I enjoyed reading this article very much. It highlights the importance of MI as a crucial technique for patients'behavioral change, with practical consideration of EPA and WBA to integrate MI into medical education for the students. This technique is now more important than ever as the global burden of disease shows the prevalence of chronic diseases, which is probably why it's highly recommended in Australia's red book.
MI is worth learning, albeit very difficult and time consuming to grasp. I would suggest the authors to provide more details especially when it comes to 'training the trainers'. For example, whether the coaches/facilitators are properly trained for a sufficient time period and whether they've got qualifications in this area or not. And I wonder if a comparison group is needed, considering that the score's change could be due to other reasons rather than just MI training.
Trevor Gibbs - (19/08/2019) Panel Member Icon
As someone who is a great fan of motivational interviews, I was pleased to be asked to review this paper- thank you.
I have never understood why MI has not taken its rightful place in the undergraduate medical curriculum and I am pleased to see that this paper supports its inclusion.
This is a very well researched and structured paper that takes the reader through a very clearly defined process- taking a concept such as MI through an acceptable teaching activity and placing it firmly into a workplace-based activity and EPA. The references alone provide a great foundation to build an interest in MI and I believe this as a paper that should be read by all curriculum planners
Possible Conflict of Interest:

For transparency, I am an Associate Editor for MedEdPublish

Felix Silwimba - (18/07/2019)

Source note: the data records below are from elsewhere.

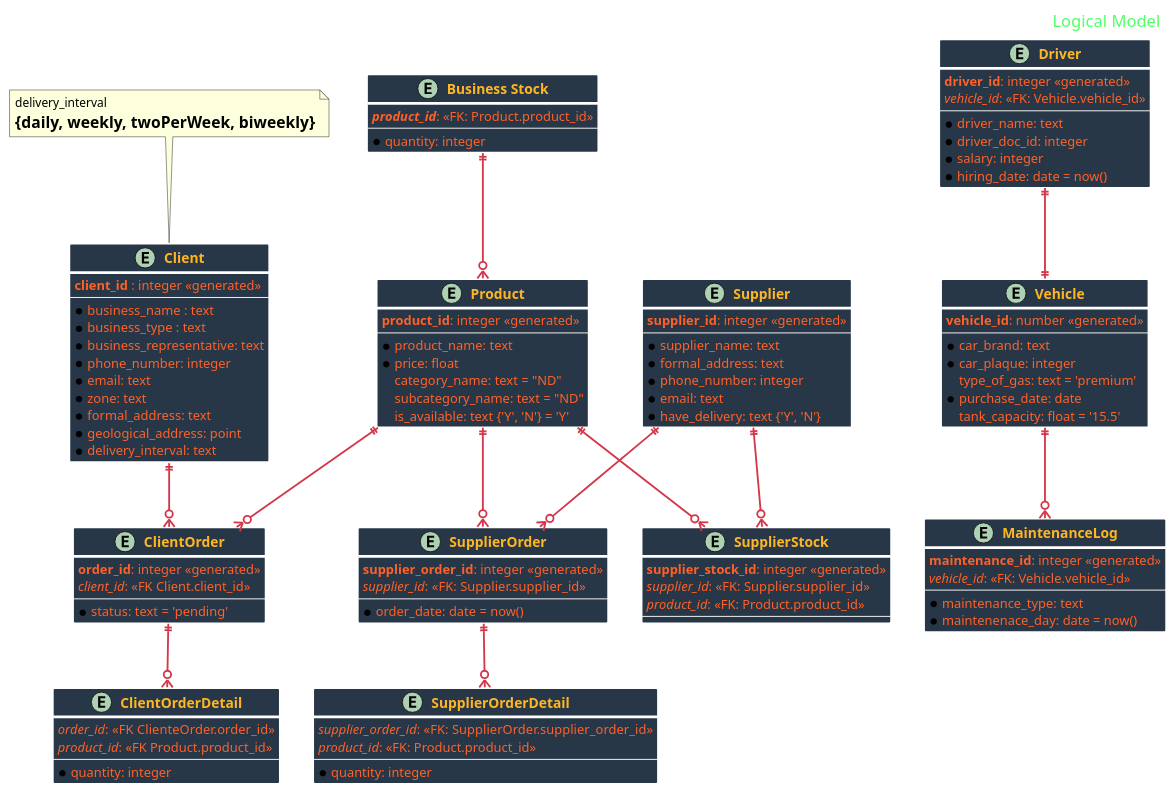
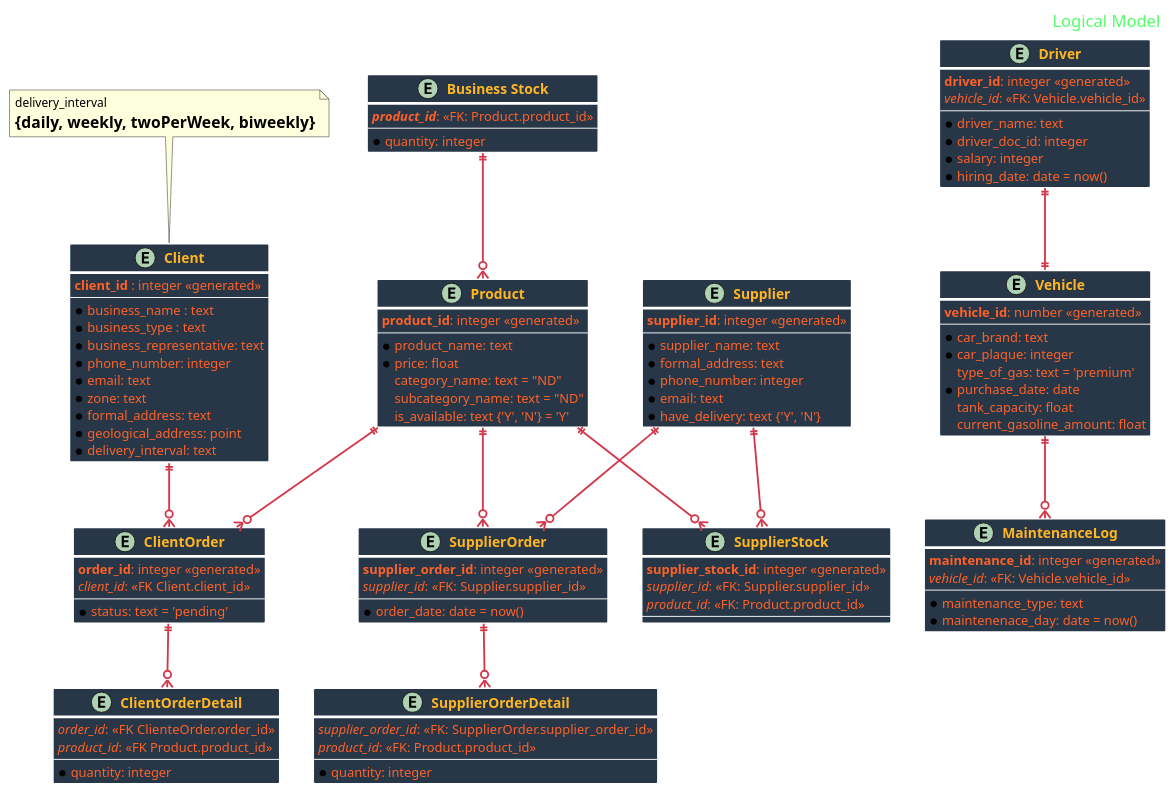
One commit to hros19/CorreCaminos-management-system changed the diagram in logical_diagram.puml. Above: the diagram before and after it, drawn with PlantUML.

```diff
--- a/logical_diagram.puml
+++ b/logical_diagram.puml
@@ -1,144 +1,145 @@
 @startuml Logical Database Model
 
 skinparam BackgroundColor transparent
 
 skinparam HeaderFontColor #52FF69
 skinparam HeaderFontSize 18
 
 skinparam ArrowFontSize 15
 skinparam ArrowColor D3374A
 skinparam ArrowThickness 2
 skinparam ArrowFontColor #3FD0C4
 
 skinparam ClassBorderColor white
 skinparam ClassBorderThickness 3
 skinparam ClassAttributeFontSize 14
 skinparam ClassAttributeFontColor FF6127
 skinparam ClassBackgroundColor #283747
 skinparam ClassFontSize 15
 skinparam ClassFontStyle Bold
 skinparam ClassFontColor #FFB623
 
 
 header Logical Model
 
 entity "Client" as Client {
   **client_id** : integer <<generated>>
   --
   *business_name : text
   *business_type : text
   *business_representative: text
   *phone_number: integer
   *email: text
   *zone: text
   *formal_address: text
   *geological_address: point
   *delivery_interval: text
 }
 note top
   delivery_interval 
   = {daily, weekly, twoPerWeek, biweekly}
 end note
 
 entity "Vehicle" as Vehicle {
     **vehicle_id**: number <<generated>>
     --
     *car_brand: text
     *car_plaque: integer
     type_of_gas: text = 'premium'
     *purchase_date: date
-    tank_capacity: float = '15.5' 
+    tank_capacity: float
+    current_gasoline_amount: float
 }
 
 entity "MaintenanceLog" as MaintenanceLog {
     **maintenance_id**: integer <<generated>>
      //vehicle_id//: <<FK: Vehicle.vehicle_id>> 
     --
     *maintenance_type: text
     *maintenenace_day: date = now()
 }
 
 entity "Driver" as Driver {
     **driver_id**: integer <<generated>>
     //vehicle_id//: <<FK: Vehicle.vehicle_id>>
     --
     *driver_name: text
     *driver_doc_id: integer
     *salary: integer
     *hiring_date: date = now()
 }
 
 entity "ClientOrder" as OrderC{
     **order_id**: integer <<generated>>
     //client_id//: <<FK Client.client_id>>
     --
     *status: text = 'pending'
 }
 
 entity "ClientOrderDetail" as OrderDetail {
     //order_id//: <<FK ClienteOrder.order_id>>
     //product_id//: <<FK Product.product_id>>
     --
     *quantity: integer
 }
 
 entity "Business Stock" as BusinessStock {
     **//product_id//**: <<FK: Product.product_id>>
     --
     *quantity: integer
 }
 
 entity "Supplier" as Supplier {
     **supplier_id**: integer <<generated>>
     --
     *supplier_name: text
     *formal_address: text
     *phone_number: integer
     *email: text
     *have_delivery: text {'Y', 'N'}
 }
 
 entity "Product" as Product {
     **product_id**: integer <<generated>>
     --
     *product_name: text
     *price: float
     category_name: text = "ND"
     subcategory_name: text = "ND"
     is_available: text {'Y', 'N'} = 'Y'
 }
 
 entity "SupplierStock" as SupplierStock {
     **supplier_stock_id**: integer <<generated>>
     //supplier_id//: <<FK: Supplier.supplier_id>>
     //product_id//: <<FK: Product.product_id>>
     --
 }
 
 entity "SupplierOrder" as SupplierOrder {
     **supplier_order_id**: integer <<generated>>
     //supplier_id//: <<FK: Supplier.supplier_id>>
     --
    *order_date: date = now()
 }
 
 entity "SupplierOrderDetail" as SupplierOrderDetail {
     //supplier_order_id//: <<FK: SupplierOrder.supplier_order_id>>
     //product_id//: <<FK: Product.product_id>>
     --
     *quantity: integer
 }
 
 Driver ||--|| Vehicle
 Vehicle ||--o{ MaintenanceLog
 Client ||--o{ OrderC
 Product ||--o{ OrderC
 OrderC ||--o{ OrderDetail
 Supplier ||--o{ SupplierOrder
 Supplier ||--o{ SupplierStock
 Product ||--o{ SupplierStock
 Product ||--o{ SupplierOrder
 BusinessStock ||--o{ Product
 SupplierOrder ||--o{  SupplierOrderDetail
 
 @enduml
```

this article has provided me with a broader appreciation of the depth of medical education on taken for granted areas of patient communication and behavioral change. Agree this techniques will be useful to those working in under-served populations.